Today I spent a lot of time sourcing, which is recruiter-speak for looking at a lot of resumes and profiles. I have different search criteria I use to narrow down the number of resumes or LinkedIn profiles to the ones that are most likely to be the best match for a particular job. Even so, there are more than I can really review. Through my search criteria, I have only increased the percentage of interesting candidates in the results.
Will you make this first cut?
You have a pretty good chance, if your resume or profile…
- is rich with keywords, from “sales” to “awards” to “medical device” or lists ideal degrees
- you work for or have worked for a larger company that is well-known for great sales training
- your LinkedIn profile indicates you are open to new “career opportunities”
- you belong to LinkedIn groups that indicate an interest in medical device sales, even if you are not yet in the industry
The second cut is when I start reviewing the “headlines.” The more keywords you have in your resume or profile, the higher you rank in the results, and the more likely I am to look at your resume. The second cut is also where a much more subjective process comes into effect.
I scan the information available to me in the brief profile visible in the mass of search results. If it looks intriguing enough, I click on your resume or profile to read the whole thing. Just like you would not read every article in the newspaper, I will not read every resume. I choose based on how interesting or relevant the headline or summary is.
Which would you rather read?
A – Jamie Johnston
B – Chris Cardoba, Top Performing Sales Hunter Seeking Medical Device Sales!
It’s so obvious, the question is hardly worth answering. It should also now be obvious that you should put some thought into how you can express your goals, interests and strengths in whatever headline or summary available to you, not to mention your resume or profile overall.
Whether or not you believe in the “Law of Attraction,” this could be a a pretty concrete instance of how it might work in the universe! Set aside your modesty, though not honesty. Recruiters actually want to present the right opportunity to someone who will be interested and excited about it- so make it easy on us by declaring your aspirations.

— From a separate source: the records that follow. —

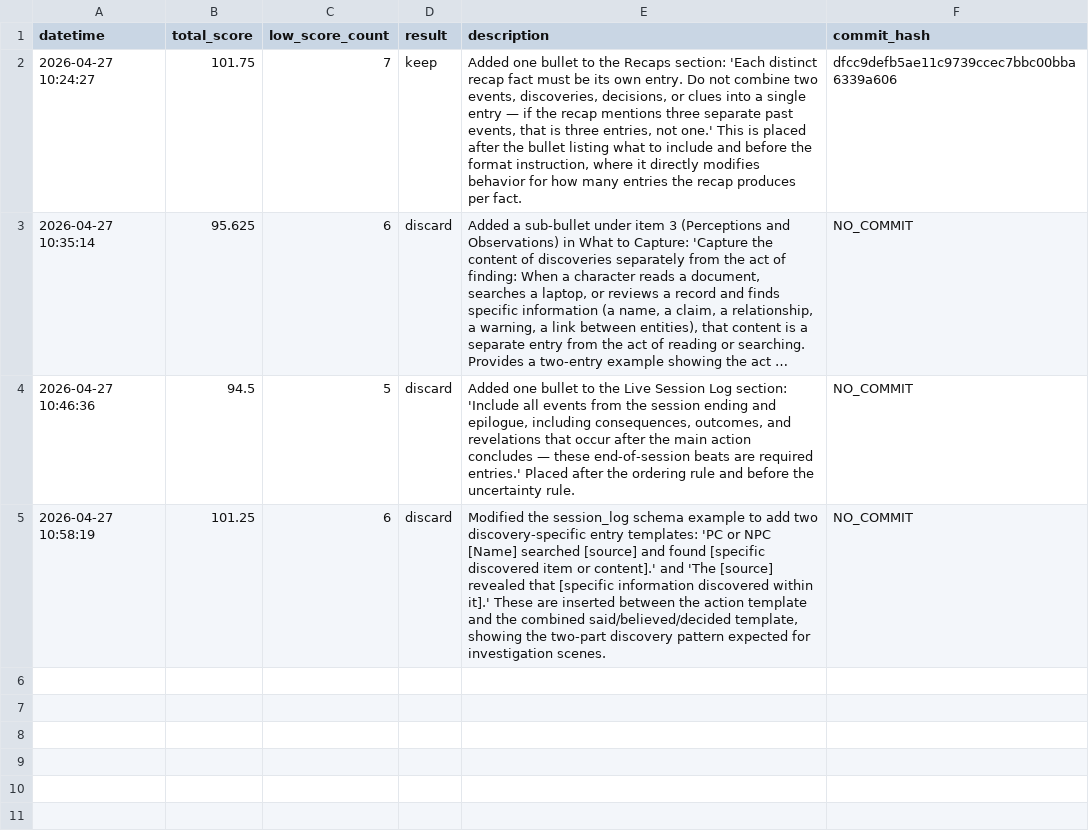
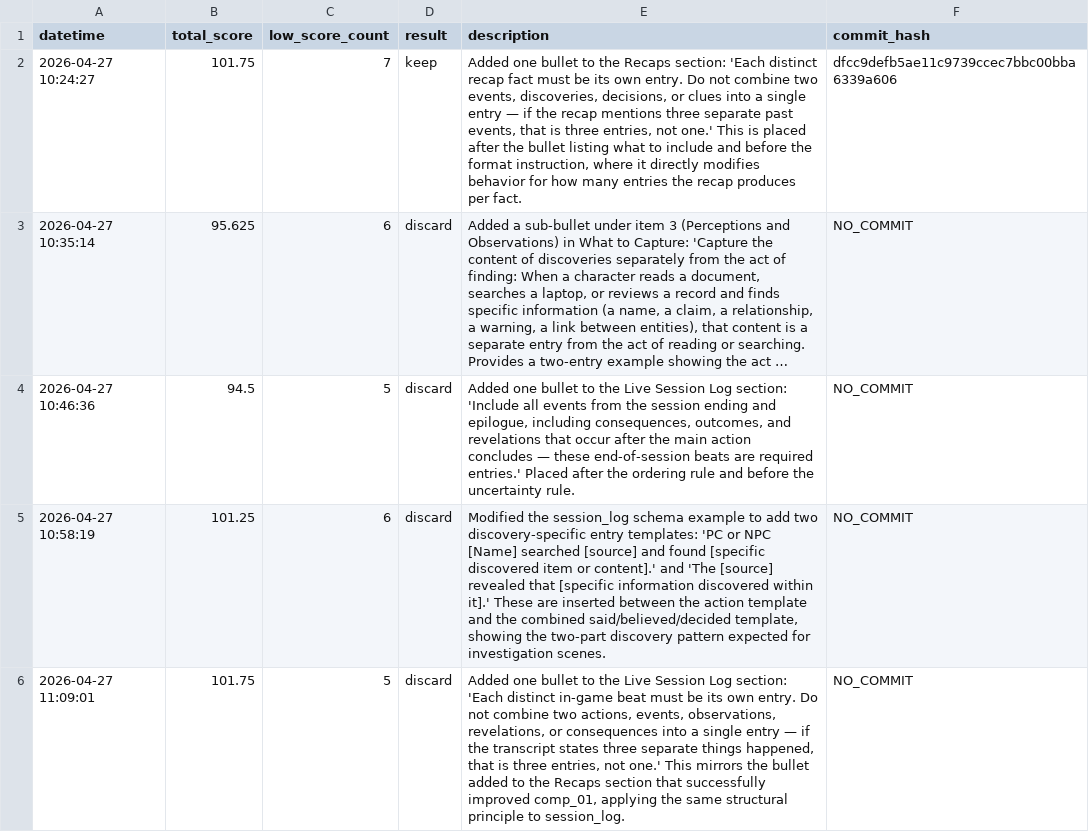
Before and after one commit to erik-saltwell/prompt-autoresearch, a TSV file: experiments/clean_transcript/results.tsv, drawn as a sheet; long unchanged cells end in ….

Commit message:
Update experiment result logs for clean_transcript.

```diff
--- a/experiments/clean_transcript/results.tsv
+++ b/experiments/clean_transcript/results.tsv
@@ -5 +5,2 @@ datetime	total_score	low_score_count	result	description	commit_hash
 2026-04-27 10:58:19	101.25	6	discard	Modified the session_log schema example to add two discovery-specific entry templates: 'PC or NPC [Name] searched [source] and found [specific discovered item or content].' and 'The [source] revealed that [specific information discovered within it].' These are inserted between the action template and the combined said/believed/decided template, showing the two-part discovery pattern expected for investigation scenes.	NO_COMMIT
+2026-04-27 11:09:01	101.75	5	discard	Added one bullet to the Live Session Log section: 'Each distinct in-game beat must be its own entry. Do not combine two actions, events, observations, revelations, or consequences into a single entry — if the transcript states three separate things happened, that is three entries, not one.' This mirrors the bullet added to the Recaps section that successfully improved comp_01, applying the same structural principle to session_log.	NO_COMMIT
```
Also changed, not shown: 1 other file.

On LinkedIn, the more complete your profile is, the more likely I am to look at it. If you have only your most recent job listed, with no description or accomplishments… it gets the equivalent of the wastepaper basket. Someone with a rich profile, who lists their education, their complete work history and includes their awards and quota performance will get my attention. It is an indication that they take their career seriously, and that they pay enough attention to LinkedIn that I am more likely to get a response back.

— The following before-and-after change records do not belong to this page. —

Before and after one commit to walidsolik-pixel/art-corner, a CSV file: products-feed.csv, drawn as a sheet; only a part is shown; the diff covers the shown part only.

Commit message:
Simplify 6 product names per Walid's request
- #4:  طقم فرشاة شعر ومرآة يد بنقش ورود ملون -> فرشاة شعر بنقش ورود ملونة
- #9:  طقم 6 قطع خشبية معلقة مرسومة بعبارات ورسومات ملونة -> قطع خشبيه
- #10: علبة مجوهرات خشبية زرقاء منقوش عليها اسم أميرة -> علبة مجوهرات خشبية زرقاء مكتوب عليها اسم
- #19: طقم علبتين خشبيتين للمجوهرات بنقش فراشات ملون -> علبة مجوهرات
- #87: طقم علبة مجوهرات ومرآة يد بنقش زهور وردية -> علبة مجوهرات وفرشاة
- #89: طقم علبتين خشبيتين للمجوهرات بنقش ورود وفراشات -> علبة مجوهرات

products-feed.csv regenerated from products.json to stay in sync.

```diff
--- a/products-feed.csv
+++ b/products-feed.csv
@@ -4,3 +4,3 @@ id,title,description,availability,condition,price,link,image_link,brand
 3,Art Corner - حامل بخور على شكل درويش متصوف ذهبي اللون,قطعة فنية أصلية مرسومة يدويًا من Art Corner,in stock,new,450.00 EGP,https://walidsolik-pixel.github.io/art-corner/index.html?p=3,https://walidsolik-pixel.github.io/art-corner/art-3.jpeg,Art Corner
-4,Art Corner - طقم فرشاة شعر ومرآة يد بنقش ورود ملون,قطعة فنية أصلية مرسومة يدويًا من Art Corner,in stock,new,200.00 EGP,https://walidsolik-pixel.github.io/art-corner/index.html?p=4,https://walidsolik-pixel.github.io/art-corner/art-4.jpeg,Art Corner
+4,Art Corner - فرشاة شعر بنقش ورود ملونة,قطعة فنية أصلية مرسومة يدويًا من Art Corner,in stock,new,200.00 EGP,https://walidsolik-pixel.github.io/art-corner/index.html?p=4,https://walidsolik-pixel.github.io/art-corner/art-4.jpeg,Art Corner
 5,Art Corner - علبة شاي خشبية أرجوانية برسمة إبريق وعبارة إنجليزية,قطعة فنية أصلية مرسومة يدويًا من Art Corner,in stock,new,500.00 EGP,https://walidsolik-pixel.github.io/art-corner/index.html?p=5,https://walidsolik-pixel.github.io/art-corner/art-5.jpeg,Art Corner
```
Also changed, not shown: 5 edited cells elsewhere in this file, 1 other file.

Take the time to create and update a great resume and great profile, and it will work in your favor many times over.